Seeing the work and the final product is crucial in both settings. Finlayson’s home studio acts as a kind of prototyping gallery space—she hangs and stands her work throughout, giving each piece the context she needs to know if it feels right in a home. At ATG, there’s some serious prototyping of a different flavor. In a fully-functional machine shop, autonomous cars are engineered, built, and tested, then driven across white tiles into the main central nave. Machine shop and showroom are closely connected. While creativity needs a variety of spaces, natural light and the feel of that homelike third place to flourish, it also needs a spark of inspiration—be it literal or abstract. One look at Painted Mary’s work and it’s clear that the home inspires the content of the work itself. Her vivid graphic compositions make use of the familiar, comforting elements of domestic style: chairs, plants, tables and books.
At ATG, inspiration is sparked too, but with more abstract design elements that tell a larger story to a group looking for a little competitive edge. The design nods to Pittsburgh’s past and present with an aesthetic and materials (“Cor-Ten and blackened steel against crisp back-painted glass; warm, live edge woods and concrete against clean detailing and linear fixtures”) that tie the past, present and group mission together. As Assembly Design team member Denise Cherry describes it, the design, like ATG itself, endeavors to answer the question “What happens when the City of Steel meets the City of the Future?”
Just as there’s no magic root vegetable that will render us all nonagenarians, there’s no single off-the-shelf solution for a creative space that will unlock the next big idea—especially not one fitted for both solo painters and teams of engineers. But that shouldn’t obscure what we do know about environments that stimulate creativity and innovation. A creative work-place must allow us the freedom to think and make, get messy or collaborate, concentrate and focus, lounge, stand or sit—engage in a full range of activity that makes thoughts pop with an atmosphere that connects to whatever the ultimate goal might be. If cubicles made us efficient machines, creative spaces empower our humanity.
This article was originally published in Issue 14 of the Mohawk Maker Quarterly. The Mohawk Maker Quarterly is a vehicle to support a community of like-minded makers. Content focuses on stories of small manufacturers, artisans, printers, designers, and artists who are making their way in the midst of the digital revolution. Learn more about the quarterly here.
Nothing is created in a vacuum. Our community—the always-evolving context of our physical, social, and emotional lives—has everything to do with how we make and view art.

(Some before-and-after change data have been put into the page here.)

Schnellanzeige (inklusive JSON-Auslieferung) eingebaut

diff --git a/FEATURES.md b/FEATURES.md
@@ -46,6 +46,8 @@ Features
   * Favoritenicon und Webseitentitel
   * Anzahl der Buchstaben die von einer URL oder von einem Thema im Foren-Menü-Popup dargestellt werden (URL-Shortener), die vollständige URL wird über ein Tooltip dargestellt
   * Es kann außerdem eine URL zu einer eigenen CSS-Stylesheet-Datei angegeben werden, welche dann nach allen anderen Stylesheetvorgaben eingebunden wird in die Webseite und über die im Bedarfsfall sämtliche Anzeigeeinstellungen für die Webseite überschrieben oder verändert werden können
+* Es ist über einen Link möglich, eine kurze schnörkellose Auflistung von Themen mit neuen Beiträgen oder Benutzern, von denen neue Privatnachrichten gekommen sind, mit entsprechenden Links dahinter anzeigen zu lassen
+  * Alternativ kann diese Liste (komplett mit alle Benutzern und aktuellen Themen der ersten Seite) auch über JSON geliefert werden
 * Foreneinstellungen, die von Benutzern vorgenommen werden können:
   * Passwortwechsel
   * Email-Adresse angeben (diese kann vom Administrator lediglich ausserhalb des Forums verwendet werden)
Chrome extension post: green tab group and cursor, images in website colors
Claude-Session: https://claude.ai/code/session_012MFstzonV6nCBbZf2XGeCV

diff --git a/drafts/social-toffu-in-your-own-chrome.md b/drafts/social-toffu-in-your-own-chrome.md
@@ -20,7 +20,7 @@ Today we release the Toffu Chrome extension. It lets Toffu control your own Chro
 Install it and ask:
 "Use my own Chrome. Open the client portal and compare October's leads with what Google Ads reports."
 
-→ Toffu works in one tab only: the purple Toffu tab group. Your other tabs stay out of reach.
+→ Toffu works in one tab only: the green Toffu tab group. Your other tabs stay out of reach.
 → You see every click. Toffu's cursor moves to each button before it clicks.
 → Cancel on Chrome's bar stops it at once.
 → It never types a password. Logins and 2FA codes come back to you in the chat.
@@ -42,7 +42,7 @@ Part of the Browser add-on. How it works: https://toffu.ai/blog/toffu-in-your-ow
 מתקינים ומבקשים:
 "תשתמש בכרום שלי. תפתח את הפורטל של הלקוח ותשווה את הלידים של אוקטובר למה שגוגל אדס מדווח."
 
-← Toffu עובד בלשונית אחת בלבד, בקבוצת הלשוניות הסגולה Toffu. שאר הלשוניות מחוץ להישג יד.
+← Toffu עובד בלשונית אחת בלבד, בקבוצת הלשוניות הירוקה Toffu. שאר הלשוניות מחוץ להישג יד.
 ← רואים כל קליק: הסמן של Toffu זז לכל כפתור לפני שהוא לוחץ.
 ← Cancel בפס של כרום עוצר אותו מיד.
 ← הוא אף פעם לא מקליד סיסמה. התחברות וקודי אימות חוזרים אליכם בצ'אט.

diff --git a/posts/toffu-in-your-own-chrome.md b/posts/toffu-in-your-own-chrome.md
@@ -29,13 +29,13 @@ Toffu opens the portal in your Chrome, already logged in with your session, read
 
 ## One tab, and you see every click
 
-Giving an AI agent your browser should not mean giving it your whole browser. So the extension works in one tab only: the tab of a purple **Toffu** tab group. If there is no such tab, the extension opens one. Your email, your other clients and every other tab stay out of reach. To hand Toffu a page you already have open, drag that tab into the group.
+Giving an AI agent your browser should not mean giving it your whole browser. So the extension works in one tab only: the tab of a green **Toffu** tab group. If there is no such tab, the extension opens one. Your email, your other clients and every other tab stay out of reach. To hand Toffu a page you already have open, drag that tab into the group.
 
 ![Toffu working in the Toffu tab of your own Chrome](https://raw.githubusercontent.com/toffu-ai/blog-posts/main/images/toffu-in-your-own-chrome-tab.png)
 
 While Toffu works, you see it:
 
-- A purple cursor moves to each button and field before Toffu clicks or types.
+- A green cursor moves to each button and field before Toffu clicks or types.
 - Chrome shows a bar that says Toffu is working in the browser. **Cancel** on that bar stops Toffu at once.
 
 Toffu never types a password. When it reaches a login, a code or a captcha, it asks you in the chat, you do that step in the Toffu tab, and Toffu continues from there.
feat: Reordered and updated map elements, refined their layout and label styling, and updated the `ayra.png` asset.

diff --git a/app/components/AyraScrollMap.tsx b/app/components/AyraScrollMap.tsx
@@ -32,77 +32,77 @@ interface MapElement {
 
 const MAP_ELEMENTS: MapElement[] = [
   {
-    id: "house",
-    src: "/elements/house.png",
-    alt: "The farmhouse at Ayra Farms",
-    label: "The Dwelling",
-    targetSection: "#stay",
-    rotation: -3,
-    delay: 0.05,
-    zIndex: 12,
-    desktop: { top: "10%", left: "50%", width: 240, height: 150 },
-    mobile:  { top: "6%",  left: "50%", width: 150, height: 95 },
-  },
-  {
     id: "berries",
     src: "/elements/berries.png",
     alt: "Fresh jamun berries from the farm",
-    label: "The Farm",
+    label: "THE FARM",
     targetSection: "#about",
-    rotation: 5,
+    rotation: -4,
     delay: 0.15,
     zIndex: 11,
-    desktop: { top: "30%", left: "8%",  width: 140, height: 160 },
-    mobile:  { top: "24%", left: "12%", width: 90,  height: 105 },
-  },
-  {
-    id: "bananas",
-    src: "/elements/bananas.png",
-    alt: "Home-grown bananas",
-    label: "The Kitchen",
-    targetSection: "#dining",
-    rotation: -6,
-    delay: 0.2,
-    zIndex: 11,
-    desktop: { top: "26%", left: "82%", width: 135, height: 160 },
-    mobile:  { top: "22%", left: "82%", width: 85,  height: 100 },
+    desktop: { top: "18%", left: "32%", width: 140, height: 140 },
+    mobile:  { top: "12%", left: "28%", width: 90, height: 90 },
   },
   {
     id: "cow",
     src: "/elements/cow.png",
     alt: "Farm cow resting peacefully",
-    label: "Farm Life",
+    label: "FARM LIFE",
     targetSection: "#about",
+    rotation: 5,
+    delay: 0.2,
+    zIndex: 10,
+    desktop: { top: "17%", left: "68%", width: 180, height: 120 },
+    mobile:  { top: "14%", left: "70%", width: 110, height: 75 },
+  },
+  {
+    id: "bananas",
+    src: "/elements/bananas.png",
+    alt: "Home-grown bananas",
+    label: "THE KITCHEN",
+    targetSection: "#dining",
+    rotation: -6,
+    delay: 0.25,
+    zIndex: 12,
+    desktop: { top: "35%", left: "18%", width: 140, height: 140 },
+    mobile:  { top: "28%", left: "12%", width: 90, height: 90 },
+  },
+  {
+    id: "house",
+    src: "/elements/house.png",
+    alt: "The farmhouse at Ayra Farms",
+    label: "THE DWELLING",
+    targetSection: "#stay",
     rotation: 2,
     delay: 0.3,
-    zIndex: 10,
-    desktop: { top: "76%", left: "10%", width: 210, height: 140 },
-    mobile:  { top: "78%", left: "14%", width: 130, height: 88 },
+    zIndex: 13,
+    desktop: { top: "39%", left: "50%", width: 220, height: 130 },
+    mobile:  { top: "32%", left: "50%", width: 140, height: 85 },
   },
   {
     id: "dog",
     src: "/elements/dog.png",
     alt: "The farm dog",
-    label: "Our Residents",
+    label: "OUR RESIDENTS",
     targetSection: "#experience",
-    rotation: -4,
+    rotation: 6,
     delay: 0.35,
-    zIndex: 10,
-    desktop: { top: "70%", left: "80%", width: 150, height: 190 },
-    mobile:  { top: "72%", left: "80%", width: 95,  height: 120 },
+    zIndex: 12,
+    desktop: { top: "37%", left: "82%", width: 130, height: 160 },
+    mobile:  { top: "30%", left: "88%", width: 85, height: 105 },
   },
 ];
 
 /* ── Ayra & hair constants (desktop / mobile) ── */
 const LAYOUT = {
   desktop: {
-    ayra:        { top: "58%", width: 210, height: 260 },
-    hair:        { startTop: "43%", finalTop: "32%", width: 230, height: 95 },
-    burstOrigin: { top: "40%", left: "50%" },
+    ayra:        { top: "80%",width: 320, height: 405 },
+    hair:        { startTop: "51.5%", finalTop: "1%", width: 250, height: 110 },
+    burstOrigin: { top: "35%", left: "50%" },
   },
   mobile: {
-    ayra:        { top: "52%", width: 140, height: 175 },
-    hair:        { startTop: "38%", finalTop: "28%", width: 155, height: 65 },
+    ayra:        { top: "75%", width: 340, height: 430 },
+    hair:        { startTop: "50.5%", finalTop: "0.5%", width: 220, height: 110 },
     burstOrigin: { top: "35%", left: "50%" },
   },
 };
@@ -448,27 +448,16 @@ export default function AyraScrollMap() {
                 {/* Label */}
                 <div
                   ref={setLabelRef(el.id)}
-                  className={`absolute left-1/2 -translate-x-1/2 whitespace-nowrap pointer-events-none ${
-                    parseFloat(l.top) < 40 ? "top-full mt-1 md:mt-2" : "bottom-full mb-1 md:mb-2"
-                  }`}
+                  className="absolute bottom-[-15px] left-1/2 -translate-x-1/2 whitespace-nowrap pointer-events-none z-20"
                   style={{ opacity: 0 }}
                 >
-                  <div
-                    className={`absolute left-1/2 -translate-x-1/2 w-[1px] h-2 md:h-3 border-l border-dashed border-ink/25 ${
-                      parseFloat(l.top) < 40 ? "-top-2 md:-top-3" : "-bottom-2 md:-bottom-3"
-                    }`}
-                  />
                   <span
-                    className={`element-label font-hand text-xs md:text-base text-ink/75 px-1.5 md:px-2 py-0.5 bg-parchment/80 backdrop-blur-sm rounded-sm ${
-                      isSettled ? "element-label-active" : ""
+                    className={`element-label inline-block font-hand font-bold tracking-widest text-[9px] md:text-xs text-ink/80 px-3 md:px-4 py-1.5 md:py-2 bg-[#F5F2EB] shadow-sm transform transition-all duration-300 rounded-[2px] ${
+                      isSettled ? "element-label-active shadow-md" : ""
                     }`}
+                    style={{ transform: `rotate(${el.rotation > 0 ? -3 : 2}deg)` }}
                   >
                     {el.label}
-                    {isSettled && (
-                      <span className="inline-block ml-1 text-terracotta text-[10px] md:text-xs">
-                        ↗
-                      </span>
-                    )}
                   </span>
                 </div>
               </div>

Issue No. 14 of the Mohawk Maker Quarterly is titled Lead & Serve and celebrates those who pave the way by helping others find their paths.